Problem details: Set every record down verbatim and omit the pictures.

....................

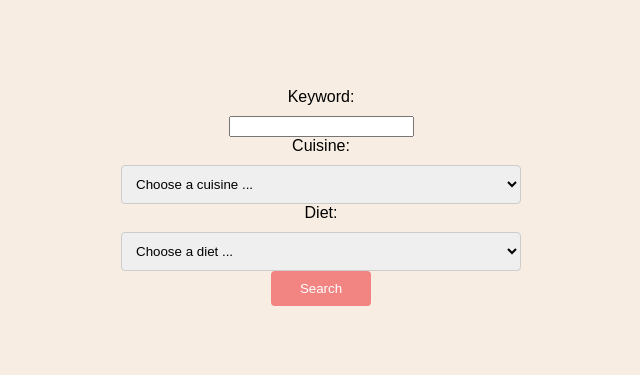
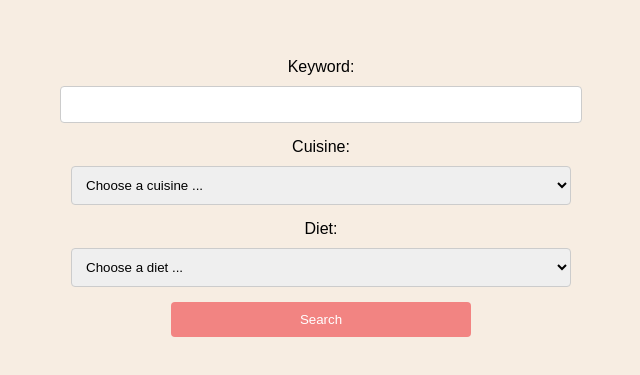
Before and after one commit to armandoparra13/HarmonyPlate, a React (Create React App) app in the folder front/: page /food in a window 1280 px wide. Shown: the part 203-578 px from the top of the page, without its empty margins (319-959 px from the left). Built offline with nearby package versions, Linux system fonts and the light colour scheme.

Commit message:
Added fancy styling for food page

```diff
--- a/front/src/pages/FoodPage/FoodPage.css
+++ b/front/src/pages/FoodPage/FoodPage.css
@@ -18,3 +18,32 @@
 .selected-option {
     background-color: #F28482;
   }
+
+.custom-input, .custom-select {
+    width: 500px;
+    padding: 10px; /* Increased padding for better appearance */
+    border: 1px solid #ccc;
+    border-radius: 4px;
+}
+
+.input-group {
+    margin-bottom: 15px;
+}
+
+.input-group-button {
+    width: 300px;
+    padding: 10px;
+    background-color: #F28482; /* Updated color */
+    color: #fff;
+    border: none;
+    border-radius: 4px;
+    cursor: pointer;
+}
+
+.food-img {
+    width: 80%;
+}
+
+.food-page {
+
+}
--- a/front/src/pages/FoodPage/FoodPage.js
+++ b/front/src/pages/FoodPage/FoodPage.js
@@ -59,10 +59,11 @@ function FoodPage() {
     }
 
     return (
-        <div>
-            <div>
+        <div className="food-page">
+            <div className="input-group">
                 <label>Keyword:</label>
                 <input
+                    className="custom-input"
                     id="keyword"
                     type="text"
                     name="keyword"
@@ -71,10 +72,10 @@ function FoodPage() {
                     )}
                 />
             </div>
-            <div>
+            <div className="input-group">
                 <label>Cuisine:</label>
                 <select
-                    class="cuisine"
+                    className="custom-select"
                     name="cuisine"
                     onClick={(e) => (
                         setCuisine(e.target.value)
@@ -110,10 +111,10 @@ function FoodPage() {
                     <option value="vietnamese">Vietnamese</option>
                 </select>
             </div>
-            <div>
+            <div className="input-group">
                 <label>Diet:</label>
                 <select
-                    class="diet"
+                    className="custom-select"
                     name="diet"
                     onClick={(e) => (
                         setDiet(e.target.value))}
@@ -132,21 +133,24 @@ function FoodPage() {
                     <option value="whole30">Whole30</option>
                 </select>
             </div>
-            <button class="submit" onClick={onSubmit}>Search</button>
-            <div class="options">
+            <button className="input-group-button" onClick={onSubmit}>Search</button>
+            <div className="options">
                 {!validSearch ? (
                     <div>{errorMessage}</div>
                 ) : options.length === 0 ? (<div>No options found. Change choices or finish.</div>) : (
                     <>
                         <div>Which one sounds the best to you</div>
                         {options.map((data, i) => (
-                            <button className="option" id={data.id} key={i} name={data.title} onClick={onChoose}>{data.title}</button>
+                            <button className="option" id={data.id} key={i} name={data.title} onClick={onChoose}>
+                                <div>{data.title}</div>
+                                <img className="food-img" src={data.image}></img>
+                            </button>
                         ))}
                     </>
                 )}
             </div>
 
-            {validSearch && <button class="submit" onClick={submitChoice}>Finish</button>}
+            {validSearch && <button className="input-group-button" onClick={submitChoice}>Finish</button>}
         </div >
     );
 }
--- a/front/src/pages/LoginPage/LoginPage.css
+++ b/front/src/pages/LoginPage/LoginPage.css
@@ -59,7 +59,7 @@ body {
     margin-top: 50px;
 }
 
-img {
+.bg-img {
     overflow: hidden;
     position: absolute;
     width: 100%;
--- a/front/src/pages/LoginPage/LoginPage.js
+++ b/front/src/pages/LoginPage/LoginPage.js
@@ -40,7 +40,7 @@ function LoginPage() {
 
   return (
     <div>
-      <img src="https://media.giphy.com/media/h7uTwqEHysbd2lhyDP/giphy.gif" />
+      <img className="bg-img" src="https://media.giphy.com/media/h7uTwqEHysbd2lhyDP/giphy.gif" />
 
       <div className="card">
         <div className="title">Harmony Plate</div>
--- a/front/src/pages/SignUpPage/SignUpPage.css
+++ b/front/src/pages/SignUpPage/SignUpPage.css
@@ -28,7 +28,7 @@ label {
     margin-bottom: 10px; /* Increased margin for better spacing */
 }
 
-.custom-input, select {
+.custom-input, .custom-select {
     width: 100%;
     padding: 10px; /* Increased padding for better appearance */
     border: 1px solid #ccc;
--- a/front/src/pages/SignUpPage/SignUpPage.js
+++ b/front/src/pages/SignUpPage/SignUpPage.js
@@ -67,7 +67,7 @@ const SignUp = () => {
                 </div>
                 <div className="input-group">
                     <label htmlFor="gender">Gender:</label>
-                    <select id="gender" name="gender" onChange={handleChange} value={formData.gender}>
+                    <select className="custom-select" id="gender" name="gender" onChange={handleChange} value={formData.gender}>
                         <option value="male">Male</option>
                         <option value="female">Female</option>
                         <option value="nonbinary">Nonbinary</option>
```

....................

Solution to this exercise:
Before and after one commit to armandoparra13/HarmonyPlate, a React (Create React App) app in the folder front/: page /food in a window 1280 px wide. Shown: the part 203-578 px from the top of the page, without its empty margins (319-959 px from the left). Built offline with nearby package versions, Linux system fonts and the light colour scheme.

Commit message:
Added fancy styling for food page

```diff
--- a/front/src/pages/FoodPage/FoodPage.css
+++ b/front/src/pages/FoodPage/FoodPage.css
@@ -18,3 +18,32 @@
 .selected-option {
     background-color: #F28482;
   }
+
+.custom-input, .custom-select {
+    width: 500px;
+    padding: 10px; /* Increased padding for better appearance */
+    border: 1px solid #ccc;
+    border-radius: 4px;
+}
+
+.input-group {
+    margin-bottom: 15px;
+}
+
+.input-group-button {
+    width: 300px;
+    padding: 10px;
+    background-color: #F28482; /* Updated color */
+    color: #fff;
+    border: none;
+    border-radius: 4px;
+    cursor: pointer;
+}
+
+.food-img {
+    width: 80%;
+}
+
+.food-page {
+
+}
--- a/front/src/pages/FoodPage/FoodPage.js
+++ b/front/src/pages/FoodPage/FoodPage.js
@@ -59,10 +59,11 @@ function FoodPage() {
     }
 
     return (
-        <div>
-            <div>
+        <div className="food-page">
+            <div className="input-group">
                 <label>Keyword:</label>
                 <input
+                    className="custom-input"
                     id="keyword"
                     type="text"
                     name="keyword"
@@ -71,10 +72,10 @@ function FoodPage() {
                     )}
                 />
             </div>
-            <div>
+            <div className="input-group">
                 <label>Cuisine:</label>
                 <select
-                    class="cuisine"
+                    className="custom-select"
                     name="cuisine"
                     onClick={(e) => (
                         setCuisine(e.target.value)
@@ -110,10 +111,10 @@ function FoodPage() {
                     <option value="vietnamese">Vietnamese</option>
                 </select>
             </div>
-            <div>
+            <div className="input-group">
                 <label>Diet:</label>
                 <select
-                    class="diet"
+                    className="custom-select"
                     name="diet"
                     onClick={(e) => (
                         setDiet(e.target.value))}
@@ -132,21 +133,24 @@ function FoodPage() {
                     <option value="whole30">Whole30</option>
                 </select>
             </div>
-            <button class="submit" onClick={onSubmit}>Search</button>
-            <div class="options">
+            <button className="input-group-button" onClick={onSubmit}>Search</button>
+            <div className="options">
                 {!validSearch ? (
                     <div>{errorMessage}</div>
                 ) : options.length === 0 ? (<div>No options found. Change choices or finish.</div>) : (
                     <>
                         <div>Which one sounds the best to you</div>
                         {options.map((data, i) => (
-                            <button className="option" id={data.id} key={i} name={data.title} onClick={onChoose}>{data.title}</button>
+                            <button className="option" id={data.id} key={i} name={data.title} onClick={onChoose}>
+                                <div>{data.title}</div>
+                                <img className="food-img" src={data.image}></img>
+                            </button>
                         ))}
                     </>
                 )}
             </div>
 
-            {validSearch && <button class="submit" onClick={submitChoice}>Finish</button>}
+            {validSearch && <button className="input-group-button" onClick={submitChoice}>Finish</button>}
         </div >
     );
 }
--- a/front/src/pages/LoginPage/LoginPage.css
+++ b/front/src/pages/LoginPage/LoginPage.css
@@ -59,7 +59,7 @@ body {
     margin-top: 50px;
 }
 
-img {
+.bg-img {
     overflow: hidden;
     position: absolute;
     width: 100%;
--- a/front/src/pages/LoginPage/LoginPage.js
+++ b/front/src/pages/LoginPage/LoginPage.js
@@ -40,7 +40,7 @@ function LoginPage() {
 
   return (
     <div>
-      <img src="https://media.giphy.com/media/h7uTwqEHysbd2lhyDP/giphy.gif" />
+      <img className="bg-img" src="https://media.giphy.com/media/h7uTwqEHysbd2lhyDP/giphy.gif" />
 
       <div className="card">
         <div className="title">Harmony Plate</div>
--- a/front/src/pages/SignUpPage/SignUpPage.css
+++ b/front/src/pages/SignUpPage/SignUpPage.css
@@ -28,7 +28,7 @@ label {
     margin-bottom: 10px; /* Increased margin for better spacing */
 }
 
-.custom-input, select {
+.custom-input, .custom-select {
     width: 100%;
     padding: 10px; /* Increased padding for better appearance */
     border: 1px solid #ccc;
--- a/front/src/pages/SignUpPage/SignUpPage.js
+++ b/front/src/pages/SignUpPage/SignUpPage.js
@@ -67,7 +67,7 @@ const SignUp = () => {
                 </div>
                 <div className="input-group">
                     <label htmlFor="gender">Gender:</label>
-                    <select id="gender" name="gender" onChange={handleChange} value={formData.gender}>
+                    <select className="custom-select" id="gender" name="gender" onChange={handleChange} value={formData.gender}>
                         <option value="male">Male</option>
                         <option value="female">Female</option>
                         <option value="nonbinary">Nonbinary</option>
```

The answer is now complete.